After looking at George Leckie's recent exploration of the relationship between the DFE's new measure that includes the average grade based on the best 8 GCSE's I too thought I would have a look. Have a read here: http://theconversation.com/new-look-gcse-league-tables-reconfirm-wide-disparities-between-schools-22793
Click on the links below, to see the results and to follow the methodology for yourself.
To do this manually, I would firstly need to download the current performance tables from here: http://www.education.gov.uk/schools/performance/download/xls/england_ks4.csvThe file when opened looks like this:

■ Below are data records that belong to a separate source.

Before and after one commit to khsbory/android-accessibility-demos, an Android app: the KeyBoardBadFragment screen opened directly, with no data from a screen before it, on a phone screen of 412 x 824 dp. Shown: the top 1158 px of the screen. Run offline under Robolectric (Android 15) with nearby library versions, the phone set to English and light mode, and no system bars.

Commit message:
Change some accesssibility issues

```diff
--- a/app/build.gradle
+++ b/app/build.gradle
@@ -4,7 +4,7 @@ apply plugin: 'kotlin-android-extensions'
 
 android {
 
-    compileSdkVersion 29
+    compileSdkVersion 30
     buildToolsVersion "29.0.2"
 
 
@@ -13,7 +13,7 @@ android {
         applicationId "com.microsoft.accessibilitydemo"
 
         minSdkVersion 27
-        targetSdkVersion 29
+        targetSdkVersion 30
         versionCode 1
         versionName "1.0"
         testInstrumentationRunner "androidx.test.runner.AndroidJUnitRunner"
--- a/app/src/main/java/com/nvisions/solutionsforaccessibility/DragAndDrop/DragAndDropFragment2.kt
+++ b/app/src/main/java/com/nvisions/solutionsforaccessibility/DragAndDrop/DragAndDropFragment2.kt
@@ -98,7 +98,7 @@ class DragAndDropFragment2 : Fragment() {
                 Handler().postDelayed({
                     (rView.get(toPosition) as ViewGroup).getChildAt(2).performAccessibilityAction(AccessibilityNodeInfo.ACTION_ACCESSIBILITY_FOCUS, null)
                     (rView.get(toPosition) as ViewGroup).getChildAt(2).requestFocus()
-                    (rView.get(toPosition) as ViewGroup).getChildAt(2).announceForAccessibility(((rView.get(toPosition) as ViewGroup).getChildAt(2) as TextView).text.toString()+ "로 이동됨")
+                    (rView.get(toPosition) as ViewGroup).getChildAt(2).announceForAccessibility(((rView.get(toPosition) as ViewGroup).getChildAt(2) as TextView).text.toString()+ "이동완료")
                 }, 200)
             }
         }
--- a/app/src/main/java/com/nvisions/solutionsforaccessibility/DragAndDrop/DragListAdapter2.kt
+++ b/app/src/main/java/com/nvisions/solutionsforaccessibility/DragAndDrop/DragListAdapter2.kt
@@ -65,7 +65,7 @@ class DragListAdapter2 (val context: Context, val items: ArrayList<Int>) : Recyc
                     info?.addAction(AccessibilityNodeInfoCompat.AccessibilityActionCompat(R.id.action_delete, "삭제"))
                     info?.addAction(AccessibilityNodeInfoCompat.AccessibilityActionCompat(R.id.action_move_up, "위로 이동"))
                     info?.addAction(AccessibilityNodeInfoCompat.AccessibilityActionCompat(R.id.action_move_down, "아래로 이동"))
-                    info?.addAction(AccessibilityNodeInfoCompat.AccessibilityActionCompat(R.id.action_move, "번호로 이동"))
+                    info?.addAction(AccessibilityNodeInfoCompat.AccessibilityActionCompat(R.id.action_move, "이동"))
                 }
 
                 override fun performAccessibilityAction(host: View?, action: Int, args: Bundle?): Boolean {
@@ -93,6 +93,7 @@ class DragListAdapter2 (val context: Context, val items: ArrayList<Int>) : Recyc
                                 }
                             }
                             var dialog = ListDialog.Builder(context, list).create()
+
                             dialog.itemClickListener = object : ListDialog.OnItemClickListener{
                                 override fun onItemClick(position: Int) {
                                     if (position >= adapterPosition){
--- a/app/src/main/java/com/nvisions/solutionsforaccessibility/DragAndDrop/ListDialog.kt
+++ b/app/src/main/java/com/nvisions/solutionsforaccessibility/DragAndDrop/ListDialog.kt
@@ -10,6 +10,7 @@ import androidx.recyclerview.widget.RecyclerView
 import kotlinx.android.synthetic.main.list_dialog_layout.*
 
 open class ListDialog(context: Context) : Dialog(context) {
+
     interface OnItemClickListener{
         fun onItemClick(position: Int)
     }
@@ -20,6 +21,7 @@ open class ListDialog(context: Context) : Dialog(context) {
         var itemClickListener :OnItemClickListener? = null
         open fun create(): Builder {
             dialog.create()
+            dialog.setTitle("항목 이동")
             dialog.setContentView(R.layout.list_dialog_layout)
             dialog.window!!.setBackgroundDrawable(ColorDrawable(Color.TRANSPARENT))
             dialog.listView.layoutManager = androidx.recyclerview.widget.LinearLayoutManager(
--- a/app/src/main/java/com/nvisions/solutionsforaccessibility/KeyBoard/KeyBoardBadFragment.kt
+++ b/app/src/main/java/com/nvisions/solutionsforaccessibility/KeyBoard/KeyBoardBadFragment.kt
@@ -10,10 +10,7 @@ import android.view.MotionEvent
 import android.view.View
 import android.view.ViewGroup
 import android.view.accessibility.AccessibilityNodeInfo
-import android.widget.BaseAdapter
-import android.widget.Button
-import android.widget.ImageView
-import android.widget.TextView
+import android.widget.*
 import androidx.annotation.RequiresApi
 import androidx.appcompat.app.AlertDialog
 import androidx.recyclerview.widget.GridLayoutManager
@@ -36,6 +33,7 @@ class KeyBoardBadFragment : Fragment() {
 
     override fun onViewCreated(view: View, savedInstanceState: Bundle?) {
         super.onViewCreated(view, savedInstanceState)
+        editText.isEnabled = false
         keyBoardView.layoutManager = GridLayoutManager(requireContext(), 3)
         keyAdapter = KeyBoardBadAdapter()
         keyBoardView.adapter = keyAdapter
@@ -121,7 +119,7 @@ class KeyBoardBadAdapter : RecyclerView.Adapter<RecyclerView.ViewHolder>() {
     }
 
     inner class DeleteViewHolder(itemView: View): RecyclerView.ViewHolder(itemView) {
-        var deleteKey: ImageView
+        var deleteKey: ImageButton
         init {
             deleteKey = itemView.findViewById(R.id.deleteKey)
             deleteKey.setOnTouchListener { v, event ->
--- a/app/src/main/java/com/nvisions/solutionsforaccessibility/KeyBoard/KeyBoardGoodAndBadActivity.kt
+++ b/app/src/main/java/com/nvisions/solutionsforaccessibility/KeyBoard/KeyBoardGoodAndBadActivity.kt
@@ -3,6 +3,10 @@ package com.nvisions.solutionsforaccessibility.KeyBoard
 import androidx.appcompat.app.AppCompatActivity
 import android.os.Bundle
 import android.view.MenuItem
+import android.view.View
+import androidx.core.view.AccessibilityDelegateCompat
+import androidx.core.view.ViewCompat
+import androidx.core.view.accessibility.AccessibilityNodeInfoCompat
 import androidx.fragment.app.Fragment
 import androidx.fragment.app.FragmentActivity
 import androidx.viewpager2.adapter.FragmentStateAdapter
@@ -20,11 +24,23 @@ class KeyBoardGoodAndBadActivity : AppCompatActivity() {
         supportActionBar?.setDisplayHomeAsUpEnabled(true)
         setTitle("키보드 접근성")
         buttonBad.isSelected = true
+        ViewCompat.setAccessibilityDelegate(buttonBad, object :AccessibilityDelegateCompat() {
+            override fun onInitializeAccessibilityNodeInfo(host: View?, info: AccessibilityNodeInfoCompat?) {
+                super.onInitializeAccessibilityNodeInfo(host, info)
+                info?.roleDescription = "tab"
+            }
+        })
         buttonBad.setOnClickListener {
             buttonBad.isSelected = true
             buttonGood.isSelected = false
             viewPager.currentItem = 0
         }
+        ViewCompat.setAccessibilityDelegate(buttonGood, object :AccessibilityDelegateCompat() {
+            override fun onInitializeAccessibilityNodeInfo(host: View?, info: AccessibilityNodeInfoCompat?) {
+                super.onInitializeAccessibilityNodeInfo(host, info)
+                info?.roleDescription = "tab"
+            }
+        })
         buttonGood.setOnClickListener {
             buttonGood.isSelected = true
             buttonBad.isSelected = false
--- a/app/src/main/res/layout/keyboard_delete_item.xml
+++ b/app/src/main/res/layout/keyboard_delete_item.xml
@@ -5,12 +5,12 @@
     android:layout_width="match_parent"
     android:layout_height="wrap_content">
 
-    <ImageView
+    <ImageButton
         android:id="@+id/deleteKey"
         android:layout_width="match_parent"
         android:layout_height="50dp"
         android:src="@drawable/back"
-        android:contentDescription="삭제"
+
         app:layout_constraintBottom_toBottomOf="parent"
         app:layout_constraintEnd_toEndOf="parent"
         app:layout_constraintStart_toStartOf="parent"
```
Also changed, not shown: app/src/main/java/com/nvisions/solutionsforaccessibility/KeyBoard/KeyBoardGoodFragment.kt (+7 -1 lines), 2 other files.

Then I converted it into an Excel file. If you are not familiar with converting CSV files to Excel, you can download the Excel file.
To find the information that I would need to use, I also would need to download the metadata file from here: http://www.education.gov.uk/schools/performance/download/csv/ks4_meta.csv
I then identified that I need two columns of data from the KS4 performance tables. These are 'Percentage of pupils achieving 5+ A*-C or equivalents including A*-C in both English and mathematics GCSEs' or the data label 'PTAC5EM' at column 52 to be precise. In addition, I need to use data in the 'Average grade per pupil capped at the best 8 qualifications' column (data label: AVGRDPEPPCP or column 415).
As I want to create a scatter plot to show this relationship, I need to convert every item of data in the AVGRDPEPPCP column from the performance tables into a point score. To do this I used the following table: https://clc2.uniservity.com/GroupDownloadFile.asp?GroupID=399411&ResourceId=1858337
In converting the 'Average grade per pupil capped at the best 8 qualifications' for each school, I was then able to plot this against the Percentage of pupils achieving 5+ A*-C or equivalents including A*-C in both English and mathematics GCSEs data for each school.
The visualisation created resembled George Leckie's diagram (left) with a few exceptions (see right).
|Diagram 3 from http://theconversation.com/new-look-gcse-league-tables-reconfirm-wide-disparities-between-schools-22793 (accessed 13/2/14)||Diagram from Schooldata.org.uk (accessed 13/2/14)|
To remove some of the discrepancies, I then adjusted the filter to include only average grade score of 30+ which resulted in a significantly closer visualisation (as shown below) to that produced by Leckie (as above left). I did not remove other schools from this view (Leckie identifies that 8 outliers were removed in total and based on the representation below, I have only removed 1- however, it is quite clear which were removed and it is easy to speculate on the reasons why).
To provide a balanced evaluation, the chart produced by George Leckie does include grades as opposed to point scores along the vertical axis. However, the visualisation in schooldata.org.uk does allow you to identify a particular school or make comparisons against groups of schools.
In addition, it may take some people less time to do the above (either using Excel or other tools), I nevertheless hope it gives a clear understanding of what Schooldata.org.uk can do.
In total, the above visualisation took only a few minutes using schooldata. Watch the real-time video to see how schooldata.org.uk allows this to be done easily. It is only about 4 minutes long and includes the rationale for my doing this visualisation.
Using school data - video
To keep on top of current developments, access some free tools and find out more, create an account by following this link.
You can also follow me on twitter (@philbourne77).